Yesterday, as I write this, another neighbor mentioned to me about this abominable man’s son. Now his children know nothing about this incident and have not partaken of their father’s dirt. Nevertheless, I wanted to have nothing to do with his children either. When the father didn’t drive anymore, one of his sons took over, and once, without knowing who his dad was, I hired the son’s services. Later, when I came to know it was the dirtman’s offspring, I wished I hadn’t taken that car. And since then, there were several occasions that when I needed a car someone would propose the offensive vehicle, and I would immediately decline it with an imperceptible snort.

This morning, I realized my dislike of him and his family cannot continue if I am to grow in the stature of Christ. You just cannot remain in a static state of not loving anyone. As a wise minister once preached to me, you either keep growing in love, or you keep growing colder. In other words, it is not enough not to hate someone. If we do not keep growing in our love for someone, we will eventually grow to hate him.

So I knew it was not only not enough to stop disliking the dirtman, and all his descendants as well, but now I have to deliberately demonstrate my love for him. My natural man couldn’t take it – no way. But by now I know how to handle my natural man. I know, thanks initially to secular sychologist William James, that I cannot control my feelings, but I certainly can control what I think, say, and do. So I went on my knees to God and prayed thus:

‘Lord, you know there is no way I can come to like that man naturally. I suppose I can keep myself from hating him with a deadly hatred, but there’s no way I want to have anything to do with him. I certainly don’t want to see him struck with a bolt of lightning, or see his family suffer a tragedy, but I, that is, my natural man, would certainly enjoy seeing him in a situation where he is having a heart problem and his children are struggling to find a car to take him to the hospital. Now that’s what I feel naturally, Lord, and there’s nothing I can do directly to confront those feelings.
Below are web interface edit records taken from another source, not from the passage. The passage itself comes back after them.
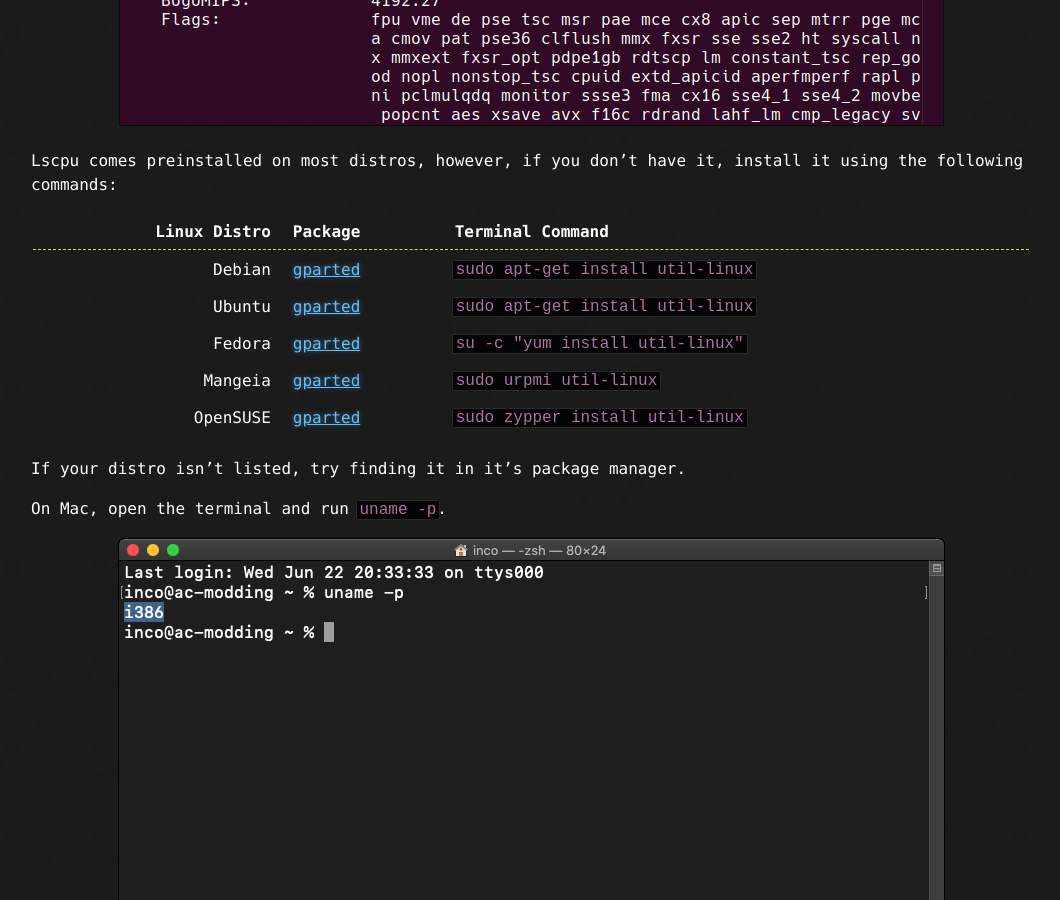
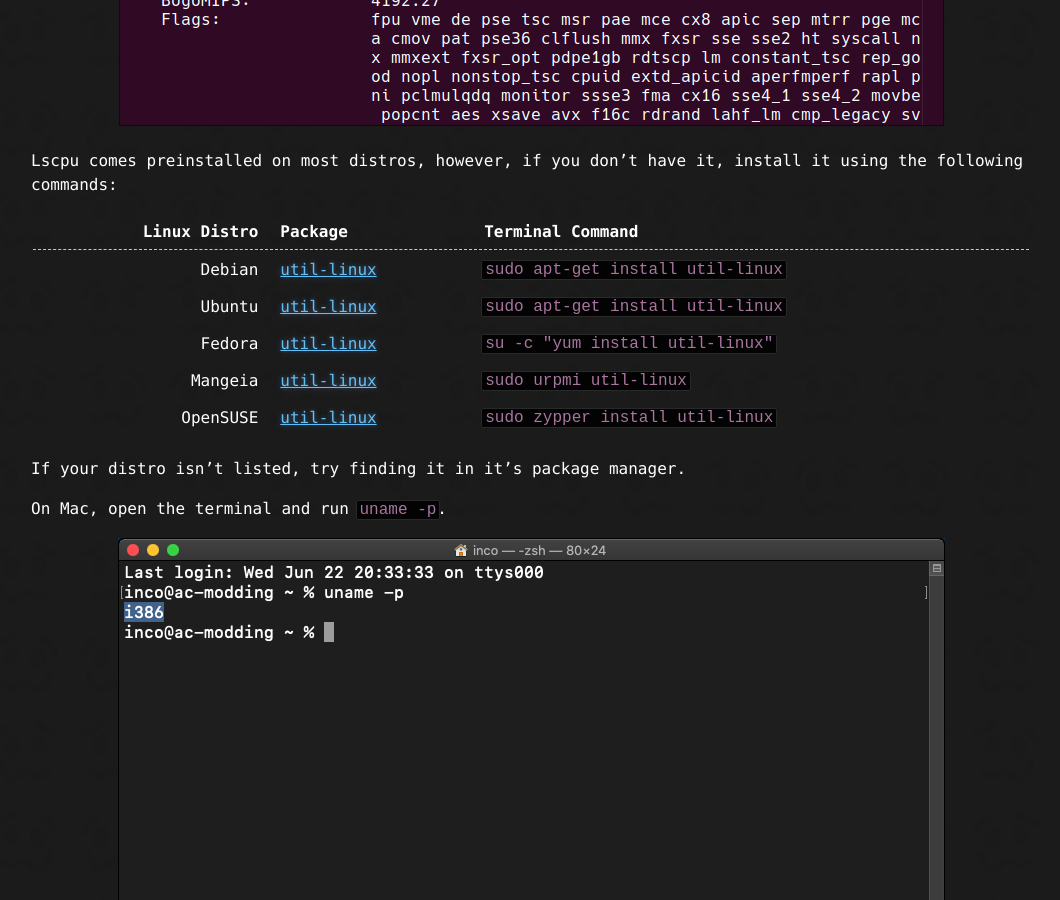
Before and after one commit to inconsistent-dg/AC-Modding, a Jekyll site: the page built from pages/input-display.md, in a window 1280 px wide and 900 px high, scrolled down 1610 px. Shown: the whole window, without its empty margins (109-1169 px from the left). Built offline with Jekyll 4.4.1, drawn with Linux system fonts in a browser that asks for light colours; our own code applies the rules of GitHub Pages for plain Markdown files.

Commit message:
...it's not gparted you idiot.....

````diff
--- a/pages/input-display.md
+++ b/pages/input-display.md
@@ -37,11 +37,11 @@ Lscpu comes preinstalled on most distros, however, if you don’t have it, insta
 
 | Linux Distro | Package                                                                 | Terminal Command                      |
 |-------------:|-------------------------------------------------------------------------|---------------------------------------|
-|       Debian | [gparted](https://packages.debian.org/search?keywords=util-linux)       | ```sudo apt-get install util-linux``` |
-|       Ubuntu | [gparted](https://packages.ubuntu.com/search?keywords=util-linux)       | ```sudo apt-get install util-linux``` |
-|       Fedora | [gparted](https://koji.fedoraproject.org/koji/packageinfo?packageID=34) | ```su -c "yum install util-linux"```  |
-|      Mangeia | [gparted](https://madb.mageia.org/package/show/name/util-linux)         | ```sudo urpmi util-linux```           |
-|     OpenSUSE | [gparted](https://software.opensuse.org/package/util-linux)             | ```sudo zypper install util-linux```  |
+|       Debian | [util-linux](https://packages.debian.org/search?keywords=util-linux)       | ```sudo apt-get install util-linux``` |
+|       Ubuntu | [util-linux](https://packages.ubuntu.com/search?keywords=util-linux)       | ```sudo apt-get install util-linux``` |
+|       Fedora | [util-linux](https://koji.fedoraproject.org/koji/packageinfo?packageID=34) | ```su -c "yum install util-linux"```  |
+|      Mangeia | [util-linux](https://madb.mageia.org/package/show/name/util-linux)         | ```sudo urpmi util-linux```           |
+|     OpenSUSE | [util-linux](https://software.opensuse.org/package/util-linux)             | ```sudo zypper install util-linux```  |
 
 If your distro isn't listed, try finding it in it's package manager.
 
````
But you have shown me what I can do: Ignoring my natural man and his feelings, my spiritual man can pray for him and his family. And I am doing that now. Lord, bless that man and his family. Prosper them…’

As I write this, after having prayed for him, my natural feelings remain stubbornly the same toward the man. No, I can’t say, ‘Hey presto! I prayed for my enemy, and behold, now my love for him is brimful and overflowing in my heart.’ But I can certainly say that I now have a clear conscience before God, and I know that I am on my way eventually to loving him with my feelings as much as with my will. God will grant that change in me in his own time. In the meantime, every time thoughts of the dirt he did to us froth up in my mind, my spiritual man can be directed by my will – against my natural feelings – to immediately ask God to bless him.

Praise God for the spiritual man in me – his Holy Spirit, indeed God himself living in me (Isaiah 7:14. John 14:23).

‘When a deep injury is done us, we never recover until we forgive.’   Alan Paton, author of Cry, The Beloved Country

 

Pappa Joseph

 

P.S.  Two years after I wrote the above message, I can say – praise God – that if I were to encounter that dirtman again, I would smile at him from my heart and look for an opportunity to befriend him.